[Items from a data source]
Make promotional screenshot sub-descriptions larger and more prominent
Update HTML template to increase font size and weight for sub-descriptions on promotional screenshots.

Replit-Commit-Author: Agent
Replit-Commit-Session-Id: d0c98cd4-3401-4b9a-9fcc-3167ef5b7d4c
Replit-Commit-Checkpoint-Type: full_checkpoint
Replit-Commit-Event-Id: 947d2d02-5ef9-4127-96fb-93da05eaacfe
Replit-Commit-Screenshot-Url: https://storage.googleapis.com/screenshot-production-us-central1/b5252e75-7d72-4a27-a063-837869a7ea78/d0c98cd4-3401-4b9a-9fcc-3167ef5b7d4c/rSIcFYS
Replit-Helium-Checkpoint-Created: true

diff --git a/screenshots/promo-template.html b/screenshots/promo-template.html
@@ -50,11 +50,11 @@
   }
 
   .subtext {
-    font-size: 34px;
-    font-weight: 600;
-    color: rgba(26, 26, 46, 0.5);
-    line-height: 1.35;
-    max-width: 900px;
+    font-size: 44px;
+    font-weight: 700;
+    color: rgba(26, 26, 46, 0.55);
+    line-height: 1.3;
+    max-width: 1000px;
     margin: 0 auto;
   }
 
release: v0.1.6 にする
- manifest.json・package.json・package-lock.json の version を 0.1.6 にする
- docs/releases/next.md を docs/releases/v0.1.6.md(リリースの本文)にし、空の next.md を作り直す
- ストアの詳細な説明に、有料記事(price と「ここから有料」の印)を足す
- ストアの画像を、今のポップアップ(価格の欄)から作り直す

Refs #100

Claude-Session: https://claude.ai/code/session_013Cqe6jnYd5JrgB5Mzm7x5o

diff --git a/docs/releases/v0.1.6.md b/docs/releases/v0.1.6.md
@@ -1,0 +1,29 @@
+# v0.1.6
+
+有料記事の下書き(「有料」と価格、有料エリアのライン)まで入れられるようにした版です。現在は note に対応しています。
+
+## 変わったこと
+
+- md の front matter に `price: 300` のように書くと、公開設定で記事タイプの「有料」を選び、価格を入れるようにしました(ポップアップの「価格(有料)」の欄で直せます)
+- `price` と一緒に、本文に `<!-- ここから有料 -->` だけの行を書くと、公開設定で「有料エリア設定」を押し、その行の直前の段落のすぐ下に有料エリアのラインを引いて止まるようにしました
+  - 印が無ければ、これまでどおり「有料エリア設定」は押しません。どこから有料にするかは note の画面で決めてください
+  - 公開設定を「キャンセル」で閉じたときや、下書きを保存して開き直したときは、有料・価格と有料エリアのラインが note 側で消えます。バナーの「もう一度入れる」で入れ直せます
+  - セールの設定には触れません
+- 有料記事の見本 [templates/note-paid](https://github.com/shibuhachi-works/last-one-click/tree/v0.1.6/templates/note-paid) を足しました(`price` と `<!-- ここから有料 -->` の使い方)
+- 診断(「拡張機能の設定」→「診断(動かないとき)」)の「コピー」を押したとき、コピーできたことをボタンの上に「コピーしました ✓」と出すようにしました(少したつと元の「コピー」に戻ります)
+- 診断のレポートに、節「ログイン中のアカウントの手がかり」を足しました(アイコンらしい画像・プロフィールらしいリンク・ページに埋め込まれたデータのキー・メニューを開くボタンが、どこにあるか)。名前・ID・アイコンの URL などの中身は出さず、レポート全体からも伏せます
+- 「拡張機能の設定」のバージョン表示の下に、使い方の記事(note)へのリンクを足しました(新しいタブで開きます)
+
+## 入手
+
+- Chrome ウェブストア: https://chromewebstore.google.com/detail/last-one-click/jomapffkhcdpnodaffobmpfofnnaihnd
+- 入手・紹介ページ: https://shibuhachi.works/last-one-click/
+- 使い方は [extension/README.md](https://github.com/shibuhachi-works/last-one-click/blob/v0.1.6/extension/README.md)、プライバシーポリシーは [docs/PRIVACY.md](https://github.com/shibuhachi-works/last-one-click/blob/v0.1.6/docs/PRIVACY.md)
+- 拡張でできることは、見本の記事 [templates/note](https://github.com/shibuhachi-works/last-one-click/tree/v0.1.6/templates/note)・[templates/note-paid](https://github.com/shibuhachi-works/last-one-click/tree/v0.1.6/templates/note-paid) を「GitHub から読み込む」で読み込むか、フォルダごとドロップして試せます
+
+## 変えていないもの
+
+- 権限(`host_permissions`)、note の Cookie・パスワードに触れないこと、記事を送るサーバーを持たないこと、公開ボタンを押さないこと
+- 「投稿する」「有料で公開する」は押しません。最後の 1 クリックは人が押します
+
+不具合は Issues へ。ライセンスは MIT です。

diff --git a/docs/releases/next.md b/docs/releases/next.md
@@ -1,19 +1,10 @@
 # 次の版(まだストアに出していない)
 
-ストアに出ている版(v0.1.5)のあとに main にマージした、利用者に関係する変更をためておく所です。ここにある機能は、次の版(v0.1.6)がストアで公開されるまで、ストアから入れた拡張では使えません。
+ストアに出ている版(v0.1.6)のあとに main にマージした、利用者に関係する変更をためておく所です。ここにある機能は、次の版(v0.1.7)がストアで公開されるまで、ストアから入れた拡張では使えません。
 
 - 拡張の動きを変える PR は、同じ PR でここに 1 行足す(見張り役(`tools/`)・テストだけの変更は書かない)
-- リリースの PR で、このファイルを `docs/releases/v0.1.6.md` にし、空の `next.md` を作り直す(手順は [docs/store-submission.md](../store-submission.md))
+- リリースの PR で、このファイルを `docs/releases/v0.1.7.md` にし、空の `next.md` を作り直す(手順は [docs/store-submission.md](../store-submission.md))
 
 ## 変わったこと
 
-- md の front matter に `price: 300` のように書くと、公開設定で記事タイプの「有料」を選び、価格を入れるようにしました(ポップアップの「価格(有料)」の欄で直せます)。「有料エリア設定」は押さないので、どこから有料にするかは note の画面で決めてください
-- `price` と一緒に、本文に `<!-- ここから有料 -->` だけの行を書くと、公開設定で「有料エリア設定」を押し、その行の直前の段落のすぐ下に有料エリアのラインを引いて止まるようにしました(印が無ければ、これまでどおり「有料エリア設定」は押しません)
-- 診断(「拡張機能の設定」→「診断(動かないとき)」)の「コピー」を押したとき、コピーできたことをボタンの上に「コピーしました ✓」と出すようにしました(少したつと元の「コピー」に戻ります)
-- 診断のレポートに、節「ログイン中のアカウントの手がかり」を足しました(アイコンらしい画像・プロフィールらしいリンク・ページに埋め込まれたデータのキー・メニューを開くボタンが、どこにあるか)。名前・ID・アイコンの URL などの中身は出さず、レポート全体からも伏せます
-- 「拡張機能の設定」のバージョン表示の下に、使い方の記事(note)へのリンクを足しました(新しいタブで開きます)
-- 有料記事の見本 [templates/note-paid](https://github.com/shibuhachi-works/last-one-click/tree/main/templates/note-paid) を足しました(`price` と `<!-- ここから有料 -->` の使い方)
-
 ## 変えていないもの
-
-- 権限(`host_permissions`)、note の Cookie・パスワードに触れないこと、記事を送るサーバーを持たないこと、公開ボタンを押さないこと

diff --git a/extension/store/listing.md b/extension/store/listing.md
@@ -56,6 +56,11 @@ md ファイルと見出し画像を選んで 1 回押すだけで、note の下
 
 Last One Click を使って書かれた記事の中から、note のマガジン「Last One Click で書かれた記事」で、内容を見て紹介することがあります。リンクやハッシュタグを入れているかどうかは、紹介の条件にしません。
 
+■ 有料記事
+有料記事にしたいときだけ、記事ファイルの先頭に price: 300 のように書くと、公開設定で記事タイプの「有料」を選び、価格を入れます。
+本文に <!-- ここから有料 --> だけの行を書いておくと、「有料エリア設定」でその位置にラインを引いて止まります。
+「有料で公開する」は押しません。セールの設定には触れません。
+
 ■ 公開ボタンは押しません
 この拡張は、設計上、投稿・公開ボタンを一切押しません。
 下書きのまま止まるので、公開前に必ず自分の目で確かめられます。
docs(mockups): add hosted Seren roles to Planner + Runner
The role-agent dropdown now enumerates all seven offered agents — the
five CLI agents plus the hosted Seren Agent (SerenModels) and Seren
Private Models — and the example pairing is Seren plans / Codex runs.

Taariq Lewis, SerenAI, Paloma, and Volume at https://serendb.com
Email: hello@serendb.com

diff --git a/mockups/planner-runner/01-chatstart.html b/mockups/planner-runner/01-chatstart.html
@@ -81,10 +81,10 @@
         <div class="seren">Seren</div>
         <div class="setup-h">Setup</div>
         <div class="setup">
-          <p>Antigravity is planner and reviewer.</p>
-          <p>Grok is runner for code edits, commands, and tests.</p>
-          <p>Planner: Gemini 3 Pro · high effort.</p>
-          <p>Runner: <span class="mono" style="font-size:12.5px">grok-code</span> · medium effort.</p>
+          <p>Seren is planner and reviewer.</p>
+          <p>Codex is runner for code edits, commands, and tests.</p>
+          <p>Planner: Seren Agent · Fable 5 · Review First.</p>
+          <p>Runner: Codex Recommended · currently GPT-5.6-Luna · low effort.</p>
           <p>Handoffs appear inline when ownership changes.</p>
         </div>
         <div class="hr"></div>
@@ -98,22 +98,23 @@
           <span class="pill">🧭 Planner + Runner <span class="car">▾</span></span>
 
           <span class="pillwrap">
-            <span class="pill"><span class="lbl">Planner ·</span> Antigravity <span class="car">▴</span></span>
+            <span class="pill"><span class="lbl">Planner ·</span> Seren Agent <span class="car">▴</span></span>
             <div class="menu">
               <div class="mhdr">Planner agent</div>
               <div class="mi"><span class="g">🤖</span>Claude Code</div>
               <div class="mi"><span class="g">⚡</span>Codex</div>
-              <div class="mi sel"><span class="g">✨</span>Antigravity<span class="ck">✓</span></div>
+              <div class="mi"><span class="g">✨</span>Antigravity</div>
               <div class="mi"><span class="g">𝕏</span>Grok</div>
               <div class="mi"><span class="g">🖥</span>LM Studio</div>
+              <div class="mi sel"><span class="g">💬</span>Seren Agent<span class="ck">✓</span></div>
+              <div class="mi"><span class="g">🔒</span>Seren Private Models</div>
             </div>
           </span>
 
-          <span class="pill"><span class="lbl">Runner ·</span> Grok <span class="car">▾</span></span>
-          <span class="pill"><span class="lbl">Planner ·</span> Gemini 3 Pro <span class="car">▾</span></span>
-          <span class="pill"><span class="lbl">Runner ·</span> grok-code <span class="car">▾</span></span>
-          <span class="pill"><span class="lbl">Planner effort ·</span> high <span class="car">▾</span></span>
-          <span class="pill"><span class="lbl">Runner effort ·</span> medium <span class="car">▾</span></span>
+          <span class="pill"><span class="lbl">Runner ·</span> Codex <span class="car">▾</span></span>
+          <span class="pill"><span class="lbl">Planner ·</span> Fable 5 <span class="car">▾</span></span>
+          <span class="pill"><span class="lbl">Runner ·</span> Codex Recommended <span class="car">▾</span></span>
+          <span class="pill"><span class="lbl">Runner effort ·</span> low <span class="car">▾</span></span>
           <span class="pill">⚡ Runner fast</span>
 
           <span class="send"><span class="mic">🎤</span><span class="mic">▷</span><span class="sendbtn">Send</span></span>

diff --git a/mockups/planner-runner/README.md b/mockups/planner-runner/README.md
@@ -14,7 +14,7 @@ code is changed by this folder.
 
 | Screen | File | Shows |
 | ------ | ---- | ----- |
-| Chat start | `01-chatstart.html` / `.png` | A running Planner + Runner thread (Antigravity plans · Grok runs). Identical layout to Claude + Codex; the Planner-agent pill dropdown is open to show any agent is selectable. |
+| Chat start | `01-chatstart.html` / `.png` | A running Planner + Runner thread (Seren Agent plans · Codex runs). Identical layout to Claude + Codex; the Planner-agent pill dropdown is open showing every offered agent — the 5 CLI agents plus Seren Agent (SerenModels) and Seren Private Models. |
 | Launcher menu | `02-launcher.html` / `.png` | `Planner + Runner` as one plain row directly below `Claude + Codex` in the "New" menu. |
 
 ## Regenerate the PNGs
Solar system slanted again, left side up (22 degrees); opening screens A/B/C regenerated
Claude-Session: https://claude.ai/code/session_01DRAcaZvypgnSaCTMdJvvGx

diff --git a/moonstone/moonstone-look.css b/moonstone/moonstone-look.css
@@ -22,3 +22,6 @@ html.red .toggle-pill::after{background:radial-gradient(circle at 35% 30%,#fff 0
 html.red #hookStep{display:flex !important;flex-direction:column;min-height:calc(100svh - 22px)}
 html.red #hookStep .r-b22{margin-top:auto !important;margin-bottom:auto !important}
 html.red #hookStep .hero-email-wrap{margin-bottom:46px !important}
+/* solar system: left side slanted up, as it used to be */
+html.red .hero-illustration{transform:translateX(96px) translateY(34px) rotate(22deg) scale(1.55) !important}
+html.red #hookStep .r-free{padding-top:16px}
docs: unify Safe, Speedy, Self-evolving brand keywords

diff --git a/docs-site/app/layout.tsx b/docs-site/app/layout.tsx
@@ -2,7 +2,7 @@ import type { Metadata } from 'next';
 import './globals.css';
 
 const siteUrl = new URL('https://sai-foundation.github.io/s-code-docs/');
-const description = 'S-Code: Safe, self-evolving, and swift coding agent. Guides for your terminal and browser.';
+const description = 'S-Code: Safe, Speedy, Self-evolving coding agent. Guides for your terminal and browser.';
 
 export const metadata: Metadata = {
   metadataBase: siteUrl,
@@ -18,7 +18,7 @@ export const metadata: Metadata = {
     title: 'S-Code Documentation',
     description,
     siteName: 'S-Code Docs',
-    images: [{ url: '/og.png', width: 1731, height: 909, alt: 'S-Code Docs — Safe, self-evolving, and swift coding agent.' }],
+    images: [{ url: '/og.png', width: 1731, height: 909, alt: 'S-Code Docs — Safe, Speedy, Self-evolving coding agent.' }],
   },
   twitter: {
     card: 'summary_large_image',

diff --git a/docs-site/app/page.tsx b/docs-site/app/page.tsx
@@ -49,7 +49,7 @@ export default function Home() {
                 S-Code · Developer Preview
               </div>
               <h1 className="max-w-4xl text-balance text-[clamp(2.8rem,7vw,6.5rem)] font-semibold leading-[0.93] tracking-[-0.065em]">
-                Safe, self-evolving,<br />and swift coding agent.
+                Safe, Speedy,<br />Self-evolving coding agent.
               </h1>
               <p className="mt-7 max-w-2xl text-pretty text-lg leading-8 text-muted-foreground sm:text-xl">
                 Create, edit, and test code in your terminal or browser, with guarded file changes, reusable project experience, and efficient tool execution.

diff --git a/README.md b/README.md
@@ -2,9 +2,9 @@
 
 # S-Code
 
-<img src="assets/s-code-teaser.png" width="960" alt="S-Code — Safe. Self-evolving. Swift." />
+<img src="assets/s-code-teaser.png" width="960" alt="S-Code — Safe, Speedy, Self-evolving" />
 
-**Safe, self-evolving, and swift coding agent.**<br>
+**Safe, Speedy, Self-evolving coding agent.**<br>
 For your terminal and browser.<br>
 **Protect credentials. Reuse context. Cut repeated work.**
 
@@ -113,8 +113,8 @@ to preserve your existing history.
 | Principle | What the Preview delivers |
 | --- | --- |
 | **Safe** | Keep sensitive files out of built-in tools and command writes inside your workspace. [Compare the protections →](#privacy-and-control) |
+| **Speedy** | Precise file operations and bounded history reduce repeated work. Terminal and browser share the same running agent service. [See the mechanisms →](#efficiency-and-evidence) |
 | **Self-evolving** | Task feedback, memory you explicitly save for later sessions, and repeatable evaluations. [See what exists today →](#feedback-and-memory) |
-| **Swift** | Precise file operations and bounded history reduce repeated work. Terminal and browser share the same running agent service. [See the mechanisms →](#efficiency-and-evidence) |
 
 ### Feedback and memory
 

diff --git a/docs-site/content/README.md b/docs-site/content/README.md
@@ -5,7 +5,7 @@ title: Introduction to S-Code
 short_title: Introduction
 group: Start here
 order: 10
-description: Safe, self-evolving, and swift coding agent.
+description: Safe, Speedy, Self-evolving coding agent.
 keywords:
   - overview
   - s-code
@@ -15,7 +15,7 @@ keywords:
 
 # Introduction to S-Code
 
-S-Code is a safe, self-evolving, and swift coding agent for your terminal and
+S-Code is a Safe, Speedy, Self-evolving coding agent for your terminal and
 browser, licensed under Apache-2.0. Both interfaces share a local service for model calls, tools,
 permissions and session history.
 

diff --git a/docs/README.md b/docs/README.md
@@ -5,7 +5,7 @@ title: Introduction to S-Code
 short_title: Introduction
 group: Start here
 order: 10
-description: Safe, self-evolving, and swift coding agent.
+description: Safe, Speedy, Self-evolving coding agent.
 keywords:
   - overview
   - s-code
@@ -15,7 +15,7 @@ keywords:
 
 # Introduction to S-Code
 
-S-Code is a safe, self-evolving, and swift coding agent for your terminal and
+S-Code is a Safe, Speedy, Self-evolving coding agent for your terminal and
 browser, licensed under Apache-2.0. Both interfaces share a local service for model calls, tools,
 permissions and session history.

-- Your goal --
Reproduce exactly the lines from the beginning of the entries above up to and including the line that contains "Replit-Commit-Author: Agent".

-- Written solution --
Make promotional screenshot sub-descriptions larger and more prominent
Update HTML template to increase font size and weight for sub-descriptions on promotional screenshots.

Replit-Commit-Author: Agent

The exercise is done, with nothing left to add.